Last, I admire Matthew Fox’s courage to be a prophet. He has been willing over the past fifty years to speak truth to power structures that may not want to hear it. As you will read in Confessions, Matt seeks justice and equality for all and is willing to keep sharing this truth, regardless of the consequences. He tried compromise and working within the system as well and reminds me that this approach has its place, but truth is transcendent. We all deserve to be treated equally regardless of our gender, sexual orientation, religion, socio-economic class or ethic group. This truth cannot be watered down, or shouldn’t be ever hidden, and this often terrifies existing power structures. Matt is willing to stand up and in his standing, we are braver and know where to place our feet.

Thank you Matt for sharing your story and wisdom. Happy birthday and may all your days be blessed.

Open to magic

I’m sitting in the JFK airport with a 5 hour layover, waiting for a flight to Madrid. You wouldn’t find me complaining if you sat down next to me. I have been waiting expectantly for this opportunity for almost a year. I plan to meet my middle son there and trek across northern Spain for over two weeks. I feel so darn lucky to have made it to this spot.

The wait has given me time to contemplate my expectations for this very anticipated journey. I am tickled to see my son again after 8 months. I am giggly about getting to be outdoors non-stop, and yet I know that my excitement is full of attachment to specific outcomes.

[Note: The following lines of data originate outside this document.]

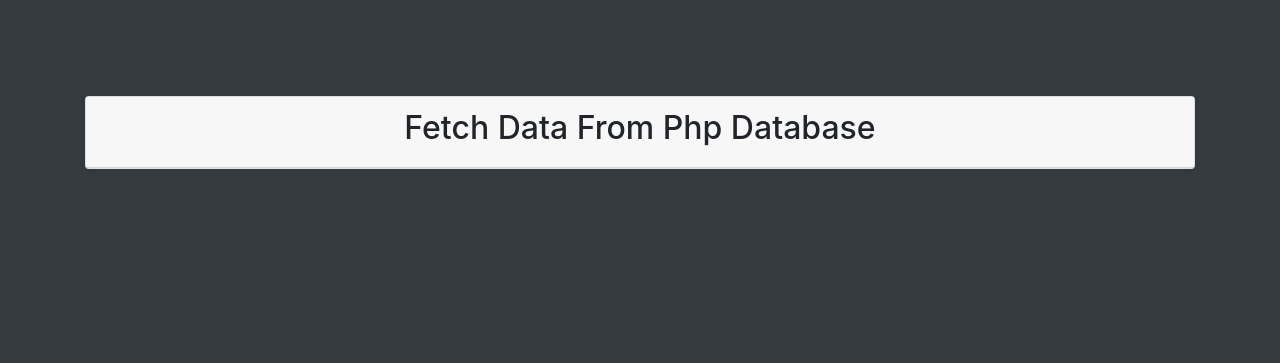
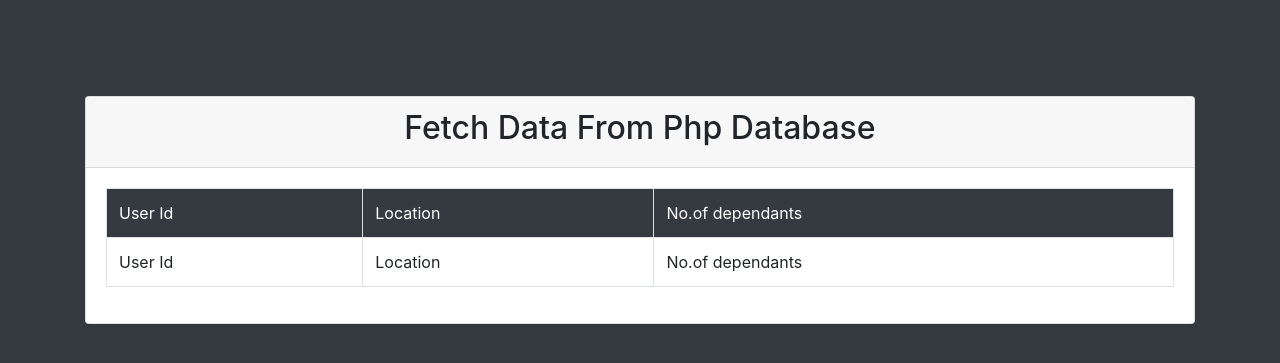
Before and after one commit to sherrytetich/Table_data, a PHP site: page / in a window 1280 px wide. Shown: the top 363 px of the page. Run offline with PHP 8.4, Linux system fonts and the light colour scheme.

Commit message:
adding dummy data

```diff
--- a/index.php
+++ b/index.php
@@ -15,6 +15,21 @@
                     <div class="card-header">
                         <h2 class="display-6 text-center">Fetch Data From Php Database</h2>
                     </div>
+                    <div class="card-body">
+                        <table class="table table-bordered">
+                            <tr class="bg-dark text-white">
+                                <td>User Id</td>
+                                <td>Location</td>
+                                <td>No.of dependants</td>
+                            </tr>
+                            <tr>
+                                <td>User Id</td>
+                                <td>Location</td>
+                                <td>No.of dependants</td>
+                            </tr>
+                         </table>
+
+                    </div>
                 </div>
             </div>
         </div>
```
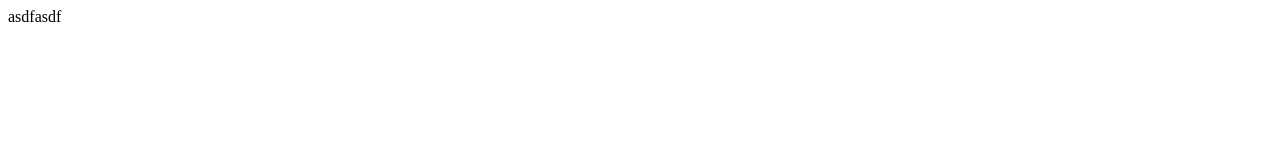
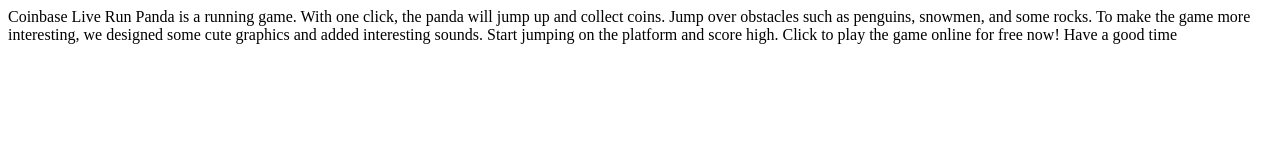
Before and after one commit to coinbaseLive/coinbaseLive.github.io, a plain HTML site: page index.html in a window 1280 px wide. Drawn offline with Linux system fonts and the light colour scheme.

Commit message:
Update index.html

```diff
--- a/index.html
+++ b/index.html
@@ -5,6 +5,6 @@
     <meta http-equiv="X-UA-Compatible" content="ie=edge">
 </head>
 <body>
-<p>asdfasdf</p>
+<p>Coinbase Live Run Panda is a running game. With one click, the panda will jump up and collect coins. Jump over obstacles such as penguins, snowmen, and some rocks. To make the game more interesting, we designed some cute graphics and added interesting sounds. Start jumping on the platform and score high. Click to play the game online for free now! Have a good time</p>
 </body>
 </html>
```
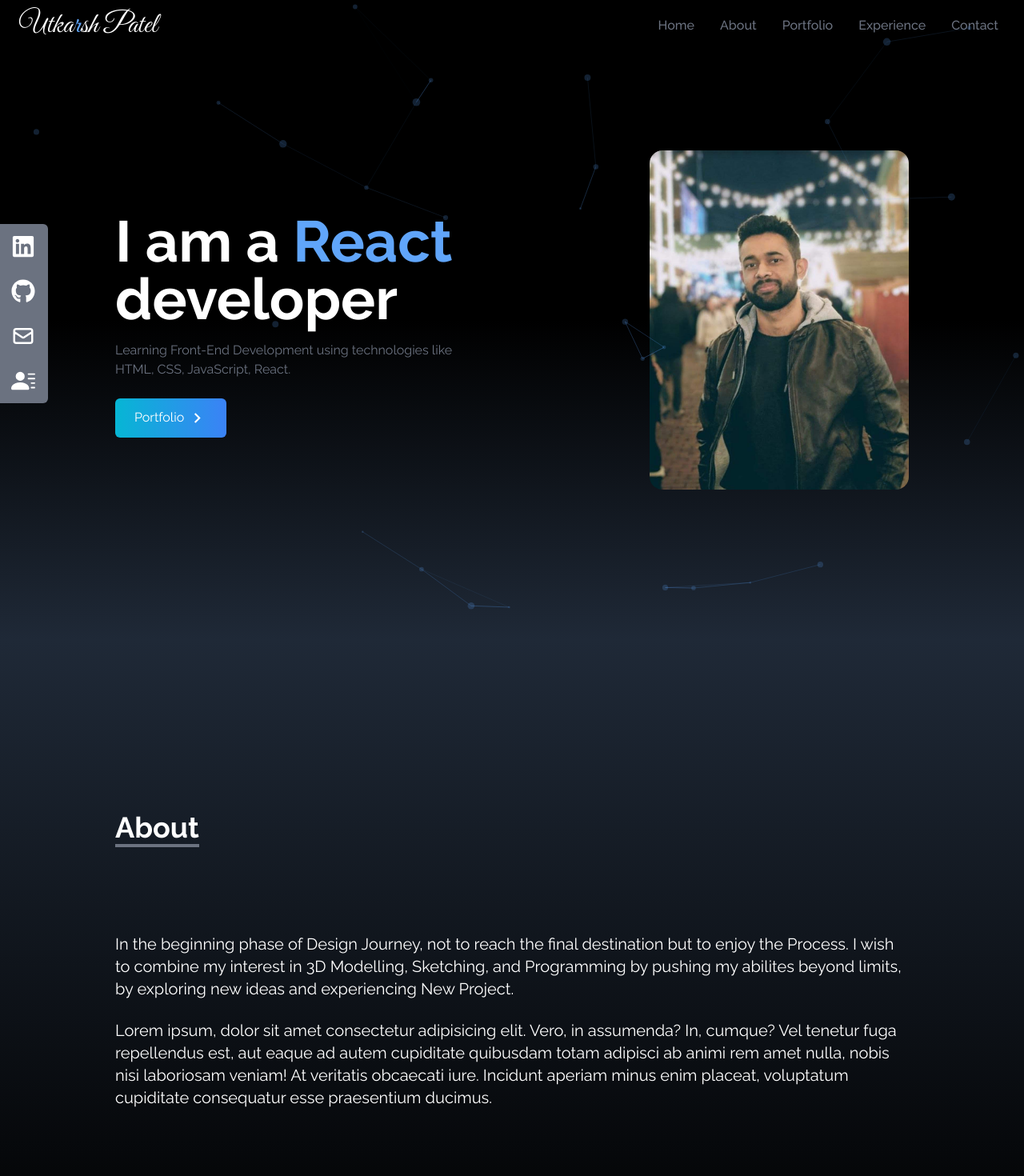
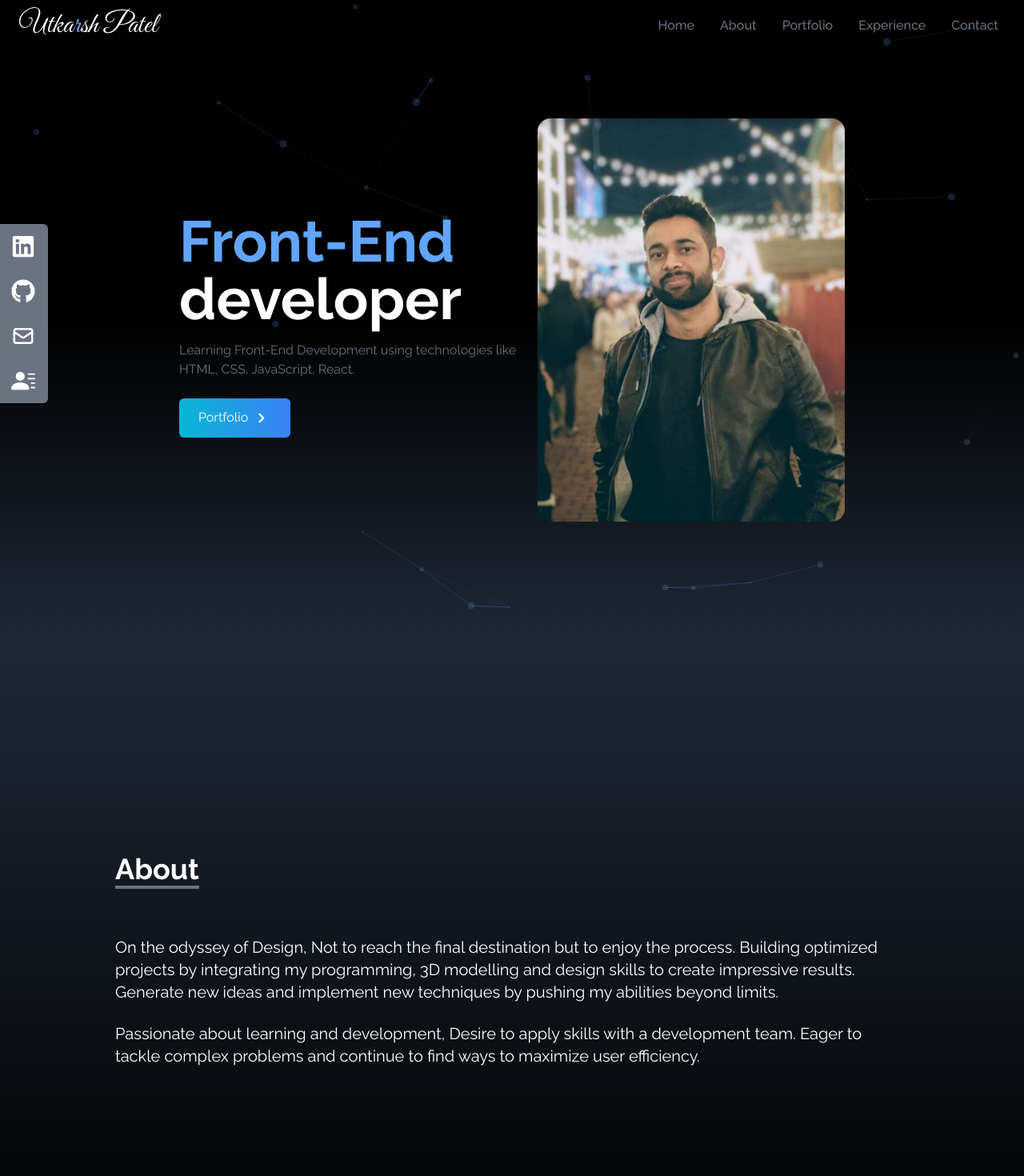
Before and after one commit to Oonie11/portfolio-react, a React (Create React App) app: page / in a window 1280 px wide. Shown: the top 1470 px of the page at 80% size. Built offline with nearby package versions, Linux system fonts and the light colour scheme.

Commit message:
rewrite about page

```diff
--- a/src/components/About.jsx
+++ b/src/components/About.jsx
@@ -12,20 +12,18 @@ const About = () => {
             About
           </p>
         </div>
-        <p className="text-xl mt-20">
-          In the beginning phase of Design Journey, not to reach the final
-          destination but to enjoy the Process. I wish to combine my interest in
-          3D Modelling, Sketching, and Programming by pushing my abilites beyond
-          limits, by exploring new ideas and experiencing New Project.
+        <p className="text-xl mt-8">
+          On the odyssey of Design, Not to reach the final destination but to
+          enjoy the process. Building optimized projects by integrating my
+          programming, 3D modelling and design skills to create impressive
+          results. Generate new ideas and implement new techniques by pushing my
+          abilities beyond limits.
         </p>
         <br />
         <p className="text-xl">
-          Lorem ipsum, dolor sit amet consectetur adipisicing elit. Vero, in
-          assumenda? In, cumque? Vel tenetur fuga repellendus est, aut eaque ad
-          autem cupiditate quibusdam totam adipisci ab animi rem amet nulla,
-          nobis nisi laboriosam veniam! At veritatis obcaecati iure. Incidunt
-          aperiam minus enim placeat, voluptatum cupiditate consequatur esse
-          praesentium ducimus.
+          Passionate about learning and development, Desire to apply skills with
+          a development team. Eager to tackle complex problems and continue to
+          find ways to maximize user efficiency.
         </p>
       </div>
     </div>
--- a/src/components/Home.jsx
+++ b/src/components/Home.jsx
@@ -11,10 +11,10 @@ const Home = () => {
     >
       <div className="max-w-screen-lg mx-auto flex flex-col justify-center items-center h-full px-4 md:flex-row">
         <div className="flex flex-col h-full pt-5 justify-center">
-          <h2 className="text-4xl sm:text-7xl font-bold text-white">
-            I am a <span className="text-blue-400">React</span> developer
+          <h2 className="text-4xl sm:text-7xl font-bold text-white | w-min">
+            <span className="text-blue-400">Front-End</span> developer
           </h2>
-          <p className="text-gray-500 py-4 max-w-md">
+          <p className="text-gray-500 py-4 max-w-md ">
             Learning Front-End Development using technologies like HTML, CSS,
             JavaScript, React.
           </p>
```
Also changed, not shown: 12 other files (tests, documents, lock files or other folders).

We can plan, we can anticipate, but when the time comes for a big event — be it a trip, a board meeting or a company merger — being open to the outcome is the prescribed cross-cultural tenet. From Hinduism comes the advice to be focused on what you are doing, not the fruits you are trying to derive. Harrison Owen, founder of Open Space Technology and researcher on detachment proposes that, “Whatever happens is the only thing that could have happened.”

Example of the day — I somehow got upgraded to first class on the way here. Talk about attachment to the outcome!! I visualized great food, comfy chair and lots of space to spread out. I did get all those, but also I received the interesting surprise that the flight attendant radiated a not very pleasant odor. I think it was moldy shoes…or it reminded me of the smell that came when a gaggle of teenaged soccer players would remove their cleats in the mini van during days gone by. Regardless, it helped to breathe in and out of my mouth whenever the server would drop by.

The practice of detachment calls us to be open to whatever comes and watch for the mysterious unfolding of life just as it is, not how we might have visualized it.  This is the differentiator between joy and suffering in my life.  I like to remember Buddhist teacher Pema Chodron’s advice when life is coming at us unexpectedly. When what arrives is fun and interesting (that upgrade) she recommends we repeat to ourselves, “Pleasant.” And if it is uncomfortable or bothersome (overwhelming smell), we can say instead, “Unpleasant.” With this approach we remember to stay with the game and not miss the next act as we cling to the good or recoil from the bad.

And they don’t call it a “practice” for nothing…it’s something I continue to work on and forget more than I’d like! Yet, when I do remember, or are reminded by wise souls who stay calm and happy regardless of what pleasant or unpleasant surprises arrive at their door, detachment is like a reset button.

As we started our descent, the flight attendant went from seat to seat kindly thanking each customer for the opportunity to serve. When he came to my seatmate and me, both female, he took our hands and kissed them. “Very dear” I thought and wondered what other surprises await.